Foxwoods’ attemps at building slots parlor in Chinatown has been stopped!


Lovely news! As you may or may not know, BMC ASA has been involved in the past with the Anti-Casino Campaign in Philly, which aimed to stop the building of a slots parlor at The Gallery in Center City. Recently, Foxwoods’ slots license was extended on the condition that the casino stay at the Waterfront. Regardless, many Philadephians are still against the building of ANY casino in the city due to the harmful effects a casino have on community members. The following is taken from the AAU (Asian Americans United, an organization which became the forefront of the Anti-Casino Campaign) website (, please read up when you have time, thanks!!!

Stopping Foxwoods in the Heart of Our City. Continuing the fight on the Waterfront.

No Casinos photo

We have achieved one of the major goals of our campaign. We stopped Foxwoods from building a slots parlor in the heart of our city.

At a public hearing on Friday, August 28th, the Pennsylvania Gaming Control Board extended Foxwoods’ slots license for another 21 months, with the condition that Foxwoods stick to its licensed site at the waterfront in South Philadelphia.

  • Foxwoods’ attempt to locate in center city has been rebuffed.
  • Foxwoods investor, Ron Rubin’s attempt to become Foxwoods’ landlord as well has been foiled.
  • Philadelphia’s political elite’s attempt to force a Center City casino on Philadelphian has been denied.

Now, as Foxwoods faces the choice of building at the waterfront or no place at all, it does so in an extremely weakened state.
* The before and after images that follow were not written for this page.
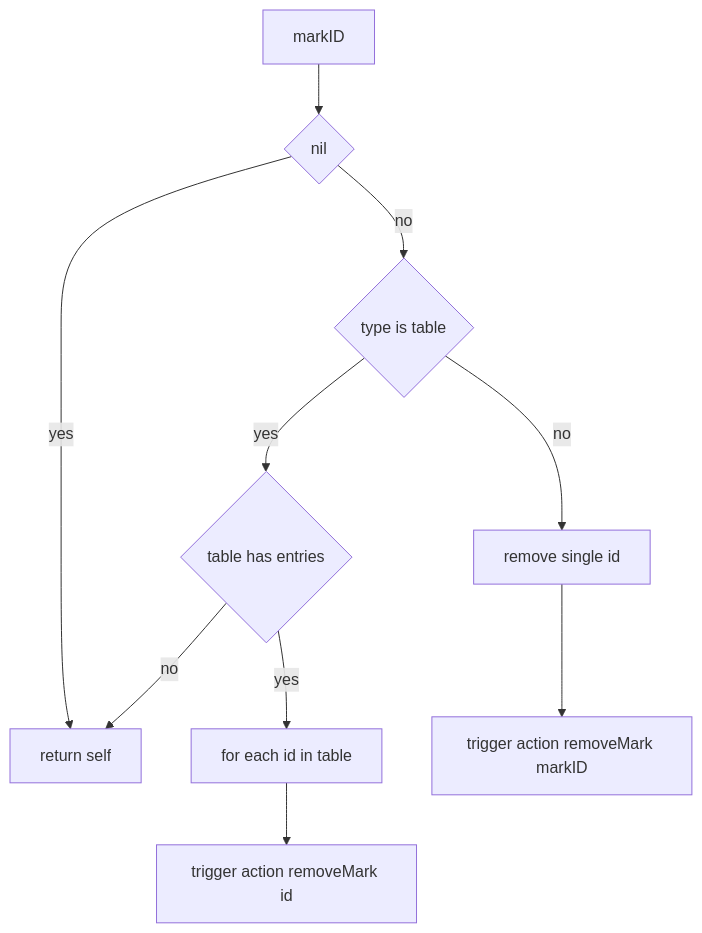
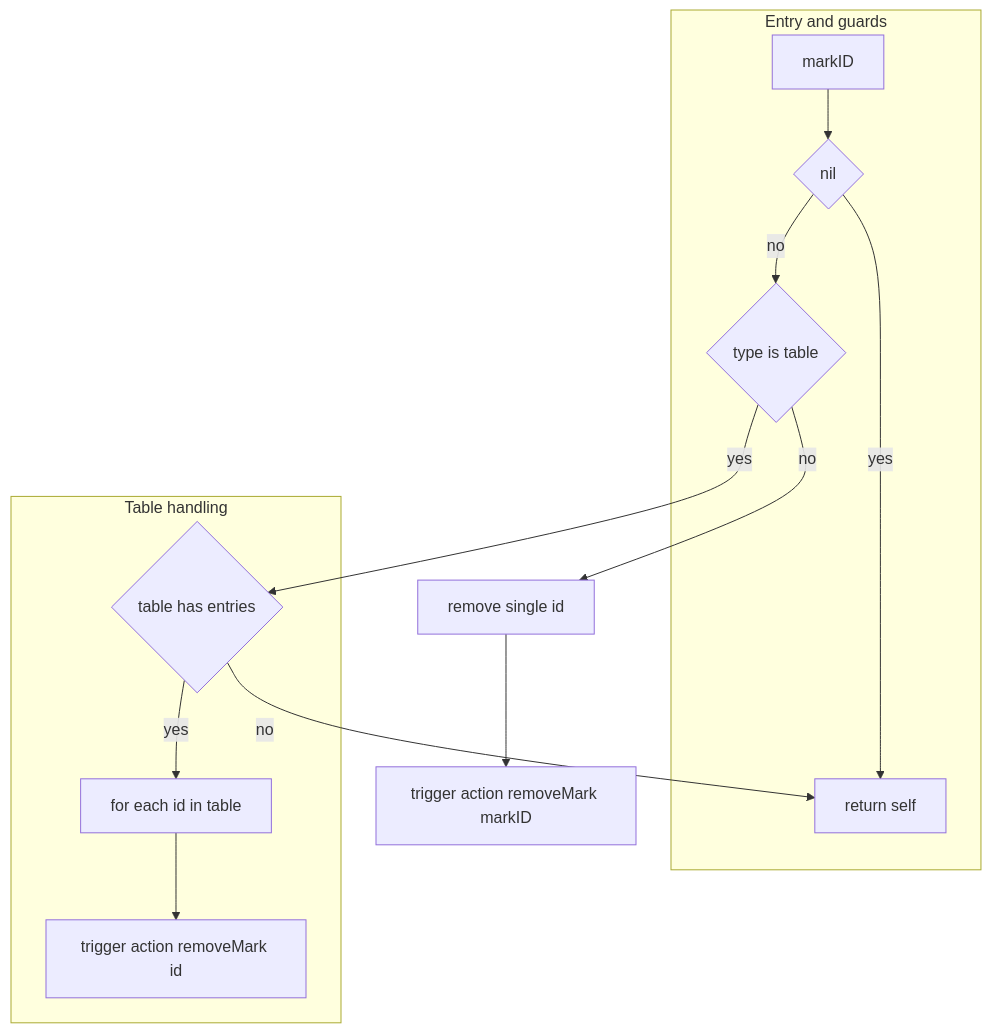
Before and after one commit to Gh0st352/AETHR: the first of 2 diagrams in docs/markers/removal.md, drawn with Mermaid. The commit also changed other lines of this file and 4 other files, not shown here.

First line of the commit message:
docs(markers): reorganize Mermaid diagrams into subgraphs

````diff
--- a/docs/markers/removal.md
+++ b/docs/markers/removal.md
@@ -21,12 +21,21 @@
 ```mermaid
+%% shared theme: docs/_mermaid/theme.json %%
 flowchart TD
-  IN[markID] --> NIL{nil}
-  NIL -->|yes| RET[return self]
-  NIL -->|no| ISTBL{type is table}
-  ISTBL -->|yes| SUM{table has entries}
-  SUM -->|no| RET
-  SUM -->|yes| LOOP[for each id in table]
-  LOOP --> RM[trigger action removeMark id]
+  subgraph "Entry and guards"
+    IN[markID] --> NIL{nil}
+    NIL -->|yes| RET[return self]
+    NIL -->|no| ISTBL{type is table}
+  end
+  subgraph "Table handling"
+    ISTBL -->|yes| SUM{table has entries}
+    SUM -->|no| RET
+    SUM -->|yes| LOOP[for each id in table]
+    LOOP --> RM[trigger action removeMark id]
+  end
   ISTBL -->|no| ONE[remove single id]
   ONE --> RM2[trigger action removeMark markID]
+  class IN,RM2 class_io;
+  class NIL,ISTBL,SUM class_decision;
+  class LOOP,RM class_compute;
+  class RET,ONE class_step;
 ```
````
The casino industry is tanking nationwide. Here in the Philadelphia area, we see more and more casinos scrapping over a limited customer base. The tribe that is partnering with local investors to run Foxwoods needs to restructure $2 billion of debt and is at risk of defaulting on its loans. The credit market is tight, limiting almost all new construction. Foxwoods’ credibility is at an all-time low; even casino-boosters like the PA Gaming Control Board are questioning Foxwoods’ capacity and will to get a slot parlor up and running.

You joined us in a fight that everybody said could not be won. Since the start of this struggle, we have understood the powerful array of forces lined up against us. And despite all the naysayers who said that we should be quiet and accept the inevitable, we have added our strength to those who have kept casinos from breaking ground in Philadelphia to date. Foxwoods’ forced retreat from Chinatown and Center City marks one more important step in the long battle to drive predatory gambling from Philadelphia.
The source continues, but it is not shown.